In Waste Plant Woes, Enough Electricity To Power 27,000 Homes Was Lost

For close to four decades, the Resource Recovery Facility (RRF) in Doral has processed some 685,000 tons of Miami-Dade County waste a year, waste that would otherwise end up in landfills.

Today its sole use is shredding tires. That’s because the plant was knocked offline by a fire that began Feb. 12 and burned on and on.

The waste-to-energy facility prior to the fire produced 77 megawatts of electricity, 24 hours a day, seven days a week. Megawatts are used to measure the output of a power plant, or the amount of electricity required by an entire city. One megawatt equals 1,000 kilowatts, which is 1 million watts.

If you’re struggling with the math, 77 megawatts is enough to power 27,000 homes for an entire year. That’s like taking almost 150,000 gasoline-powered cars off the road, also for an entire year. The plant also recycled some 21,500 tons of metal a year, enough to build 15,000 cars.

The RRF is operated by Covanta, a New Jersey-based waste management company that manages the Doral facility at 6990 NW 97th Ave. The plant was certified in 1978 and began processing Miami-Dade County waste in 1985.

“While the county continues to assess the viability of bringing the RRF back online in a limited capacity, we have not submitted any permit applications to date in this regard,” Frank Calderon, communications manager for the Miami-Dade County Department of Solid Waste Management (DSWM), told Miami Today.

“The county is currently working with Covanta to assess the viability of bringing the RRF back online, possibly in a limited capacity, until a replacement facility’s location, composition, and design is completed and the facility is constructed,” Mayor Daniella Levine Cava reported to the county commission.

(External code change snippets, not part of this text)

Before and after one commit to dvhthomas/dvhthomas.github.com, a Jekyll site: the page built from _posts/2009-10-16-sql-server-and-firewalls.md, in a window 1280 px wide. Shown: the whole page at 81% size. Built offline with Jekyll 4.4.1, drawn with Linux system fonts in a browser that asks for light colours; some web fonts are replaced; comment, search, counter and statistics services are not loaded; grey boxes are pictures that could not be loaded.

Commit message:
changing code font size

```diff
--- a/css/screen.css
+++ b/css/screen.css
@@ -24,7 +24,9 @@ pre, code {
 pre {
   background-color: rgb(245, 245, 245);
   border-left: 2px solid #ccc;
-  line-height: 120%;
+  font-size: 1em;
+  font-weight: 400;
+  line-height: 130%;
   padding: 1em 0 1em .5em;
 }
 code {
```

Waste is now being diverted to the North Dade Landfill, a Class III facility, and South Dade Landfill (SDL), a Class 1 facility. A Class I landfill receives general, non-hazardous household, commercial, industrial, and agricultural wastes. A Class III landfill receives yard trash, construction and demolition debris, waste tires, asbestos, carpet, cardboard, paper, glass, plastic, and non-appliance furniture. But even without the Doral fire, the north facility was scheduled to reach capacity by 2026, and the south by 2030.

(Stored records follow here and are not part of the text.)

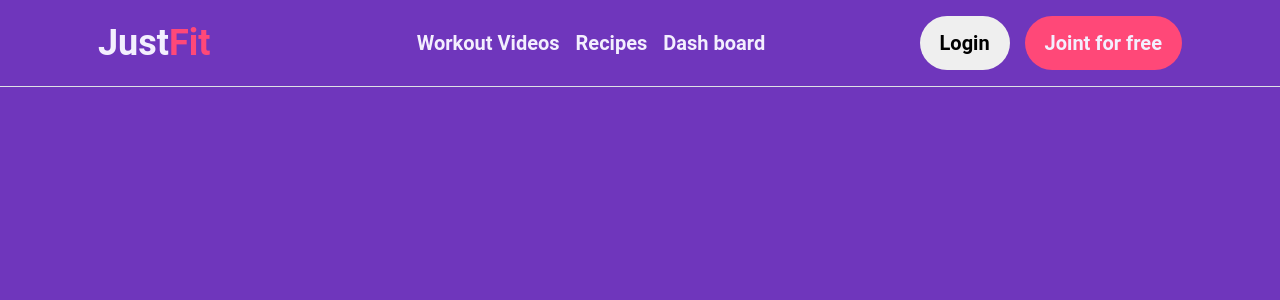
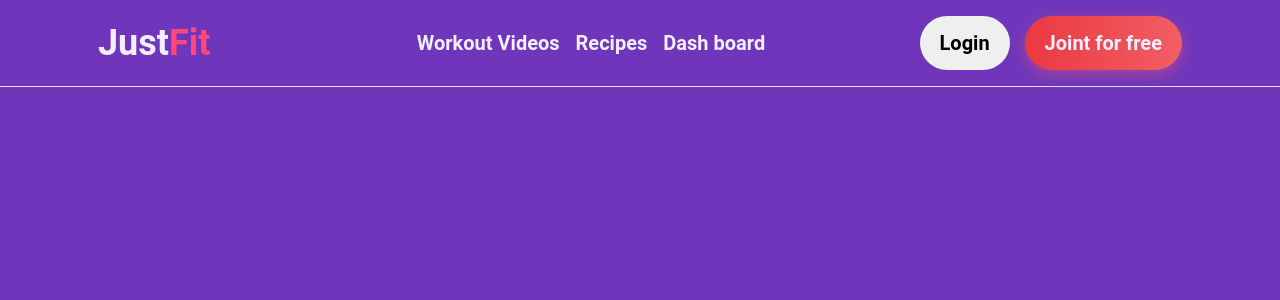
Before and after one commit to eakkarunpoom/JustFit-D2, a React (Vite) app: page / in a window 1280 px wide. Shown: the top 300 px of the page. Built offline with nearby package versions, Linux system fonts and the light colour scheme.

Commit message:
hover login/sign up

```diff
--- a/src/component/LoginBtn/LoginBtn.css
+++ b/src/component/LoginBtn/LoginBtn.css
@@ -5,3 +5,12 @@
   border: none;
   font-weight: bold;
 }
+
+.login:hover {
+  background-color: rgb(177, 177, 177);
+  background-position: 100% 0;
+  moz-transition: all 0.4s ease-in-out;
+  -o-transition: all 0.4s ease-in-out;
+  -webkit-transition: all 0.4s ease-in-out;
+  transition: all 0.4s ease-in-out;
+}
--- a/src/component/SingUpBtn/SignUpBtn.css
+++ b/src/component/SingUpBtn/SignUpBtn.css
@@ -3,3 +3,30 @@
   color: var(--light);
   margin-left: 15px;
 }
+
+.sign-in {
+  background-size: 300% 100%;
+  moz-transition: all 0.4s ease-in-out;
+  -o-transition: all 0.4s ease-in-out;
+  -webkit-transition: all 0.4s ease-in-out;
+  transition: all 0.4s ease-in-out;
+}
+
+.sign-in:hover {
+  background-position: 100% 0;
+  moz-transition: all 0.4s ease-in-out;
+  -o-transition: all 0.4s ease-in-out;
+  -webkit-transition: all 0.4s ease-in-out;
+  transition: all 0.4s ease-in-out;
+}
+
+.sign-in {
+  background-image: linear-gradient(
+    to right,
+    #eb3941,
+    #f15e64,
+    #e14e53,
+    #e2373f
+  );
+  box-shadow: 0 5px 15px rgba(242, 97, 103, 0.4);
+}
```
Also changed, not shown: src/pages/DashBoardPage.jsx (added), src/pages/Recipes.jsx (added), src/pages/WorkOut.jsx (added).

When operating at 100%, Mr. Calderon told Miami Today, the plant had over 200 employees. Today, he says, 76 workers remain to manage the plant, almost two-thirds fewer. Mr. Calderon said the county held a special job fair for the extraneous Covanta employees to help connect them with job opportunities in other county departments. Those not finding other work with the county left Covanta, were offered severance packages or were laid off.

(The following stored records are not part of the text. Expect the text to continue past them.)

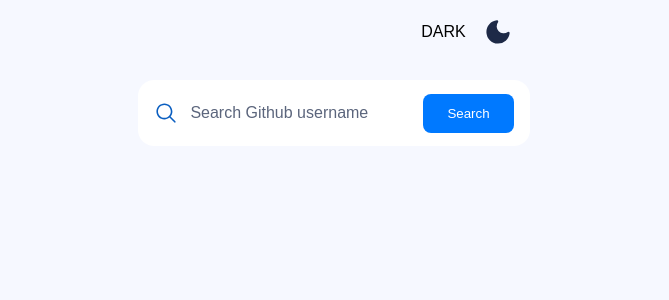
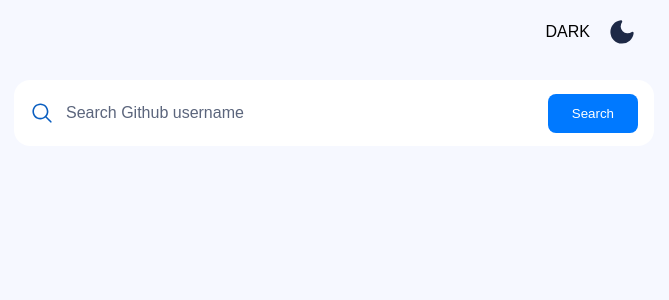
Before and after one commit to Kanybek-Tolegen-0/tech-review-task, a React app: page / in a window 1280 px wide. Shown: the top 300 px of the page, without its empty margins (306-975 px from the left). Built offline with nearby package versions, Linux system fonts and the light colour scheme.

Commit message:
feat: add Layout component

```diff
--- a/src/App.tsx
+++ b/src/App.tsx
@@ -1,5 +1,11 @@
 import { useTheme } from './hooks'
-import { Container, SearchInput, ThemeButton, UserData } from './components'
+import {
+    Container,
+    Layout,
+    SearchInput,
+    ThemeButton,
+    UserData
+} from './components'
 import { themeContext as ThemeContext } from './context'
 import axios, { AxiosError } from 'axios'
 import { useState } from 'react'
@@ -28,18 +34,7 @@ export const App = () => {
 
     return (
         <ThemeContext.Provider value={theme}>
-            <div
-                style={{
-                    background: theme.isDark ? '#141d2f' : '#f6f8ff',
-                    height: '100vh',
-                    width: '100%',
-                    display: 'grid',
-                    justifyContent: 'center',
-                    gridTemplateRows: 'max-content max-content 0.5fr',
-                    rowGap: '16px',
-                    gridTemplateColumns: 'max-content'
-                }}
-            >
+            <Layout>
                 <ThemeButton toggleTheme={toggleTheme} />
                 <Container>
                     <SearchInput onSearch={getGithubUser} />
@@ -49,7 +44,7 @@ export const App = () => {
                         <UserData user={user} />
                     </Container>
                 ) : null}
-            </div>
+            </Layout>
         </ThemeContext.Provider>
     )
 }
--- a/src/components/index.ts
+++ b/src/components/index.ts
@@ -5,3 +5,5 @@ export { SearchInput } from './search-input'
 export { Container } from './container'
 
 export { UserData } from './user-data'
+
+export { Layout } from './layout'
--- /dev/null
+++ b/src/components/layout/index.tsx
@@ -0,0 +1,17 @@
+import React, { useContext } from 'react'
+import { themeContext } from '../../context'
+import './styles.scss'
+
+export const Layout = ({ children }: { children: React.ReactNode }) => {
+    const theme = useContext(themeContext)
+
+    return (
+        <div
+            className={`layout ${
+                theme.isDark ? 'layout-dark' : 'layout-light'
+            }`}
+        >
+            {children}
+        </div>
+    )
+}
--- /dev/null
+++ b/src/components/layout/styles.scss
@@ -0,0 +1,17 @@
+@import './../../../assets/colors.scss';
+
+.layout {
+    height: 100vh;
+    display: grid;
+    justify-content: center;
+    grid-template-rows: max-content max-content 0.5fr;
+    grid-template-columns: 0.5fr;
+    row-gap: 16px;
+    &-dark {
+        background-color: $midnight-blue;
+    }
+
+    &-light {
+        background-color: $ghost-white;
+    }
+}
--- a/src/components/search-input/style.scss
+++ b/src/components/search-input/style.scss
@@ -9,6 +9,7 @@
 
     &__flex-wrapper {
         display: flex;
+        flex: 1;
         @include flex(_, center);
     }
 
@@ -30,7 +31,7 @@
         border: none;
         font-size: 16px;
         padding: 12px;
-
+        flex: 1;
         &-dark {
             color: white;
         }
```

“The RRF was the centerpiece of the county’s solid waste disposal system,” Mayor Levine Cava said in her report prior to the fire.

 “The facility has two distinct operations. One for garbage, which consists of mixed materials including putrescible waste, and one for trash, which consists of yard waste and woody materials,” the mayor reported:

Putrescible waste is waste that decays.

County commissioners approved an amendment and extension to Covanta’s contract in October 2022, requiring the county to deliver 972,000 annual waste tons for processing, both garbage and trash.

The fire that occurred in February originated inside the G gallery on or near the end of the G1 Conveyor, Miami Today reported earlier, and spread to other areas of the resources recovery plant before it was extinguished.

“Days after the fire, portions of the Garbage Processing Building had to be demolished so Miami-Dade Fire Rescue could access the burning garbage inside. The trash processing building, however, escaped the brunt of the damage,” the mayor’s report said.

“My department did not incur any extra costs from the fire because the funds appropriated in the current budget year … have been reallocated to cover the current cost of moving the waste to various facilities,” Mr. Calderon said.

Source: Miami Today